Source records: Begin

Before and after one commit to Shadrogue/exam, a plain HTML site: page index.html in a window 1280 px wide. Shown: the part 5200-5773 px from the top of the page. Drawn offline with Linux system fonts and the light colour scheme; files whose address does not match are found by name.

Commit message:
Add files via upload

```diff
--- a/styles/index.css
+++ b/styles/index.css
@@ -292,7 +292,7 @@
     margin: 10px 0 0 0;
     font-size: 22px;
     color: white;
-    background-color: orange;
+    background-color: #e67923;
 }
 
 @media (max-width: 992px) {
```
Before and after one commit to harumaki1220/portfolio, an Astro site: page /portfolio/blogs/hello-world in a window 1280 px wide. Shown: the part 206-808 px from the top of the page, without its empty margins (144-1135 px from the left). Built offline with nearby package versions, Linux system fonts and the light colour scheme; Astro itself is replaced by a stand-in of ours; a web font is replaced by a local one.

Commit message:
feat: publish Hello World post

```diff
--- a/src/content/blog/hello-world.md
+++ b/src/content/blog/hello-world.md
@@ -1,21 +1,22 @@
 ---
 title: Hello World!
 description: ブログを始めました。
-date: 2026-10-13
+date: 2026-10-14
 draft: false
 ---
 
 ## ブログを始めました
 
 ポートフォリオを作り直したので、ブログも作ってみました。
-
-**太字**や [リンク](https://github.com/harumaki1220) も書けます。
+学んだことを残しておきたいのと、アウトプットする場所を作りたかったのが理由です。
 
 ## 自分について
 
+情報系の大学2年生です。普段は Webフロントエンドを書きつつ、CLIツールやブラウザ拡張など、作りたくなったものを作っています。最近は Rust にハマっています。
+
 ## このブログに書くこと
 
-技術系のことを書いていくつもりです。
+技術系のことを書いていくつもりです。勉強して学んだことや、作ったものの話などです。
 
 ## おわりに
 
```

Source records: End

Instructions for the task. Each line above must be reproduced exactly.

Solution.
Before and after one commit to Shadrogue/exam, a plain HTML site: page index.html in a window 1280 px wide. Shown: the part 5200-5773 px from the top of the page. Drawn offline with Linux system fonts and the light colour scheme; files whose address does not match are found by name.

Commit message:
Add files via upload

```diff
--- a/styles/index.css
+++ b/styles/index.css
@@ -292,7 +292,7 @@
     margin: 10px 0 0 0;
     font-size: 22px;
     color: white;
-    background-color: orange;
+    background-color: #e67923;
 }
 
 @media (max-width: 992px) {
```
Before and after one commit to harumaki1220/portfolio, an Astro site: page /portfolio/blogs/hello-world in a window 1280 px wide. Shown: the part 206-808 px from the top of the page, without its empty margins (144-1135 px from the left). Built offline with nearby package versions, Linux system fonts and the light colour scheme; Astro itself is replaced by a stand-in of ours; a web font is replaced by a local one.

Commit message:
feat: publish Hello World post

```diff
--- a/src/content/blog/hello-world.md
+++ b/src/content/blog/hello-world.md
@@ -1,21 +1,22 @@
 ---
 title: Hello World!
 description: ブログを始めました。
-date: 2026-10-13
+date: 2026-10-14
 draft: false
 ---
 
 ## ブログを始めました
 
 ポートフォリオを作り直したので、ブログも作ってみました。
-
-**太字**や [リンク](https://github.com/harumaki1220) も書けます。
+学んだことを残しておきたいのと、アウトプットする場所を作りたかったのが理由です。
 
 ## 自分について
 
+情報系の大学2年生です。普段は Webフロントエンドを書きつつ、CLIツールやブラウザ拡張など、作りたくなったものを作っています。最近は Rust にハマっています。
+
 ## このブログに書くこと
 
-技術系のことを書いていくつもりです。
+技術系のことを書いていくつもりです。勉強して学んだことや、作ったものの話などです。
 
 ## おわりに
 
```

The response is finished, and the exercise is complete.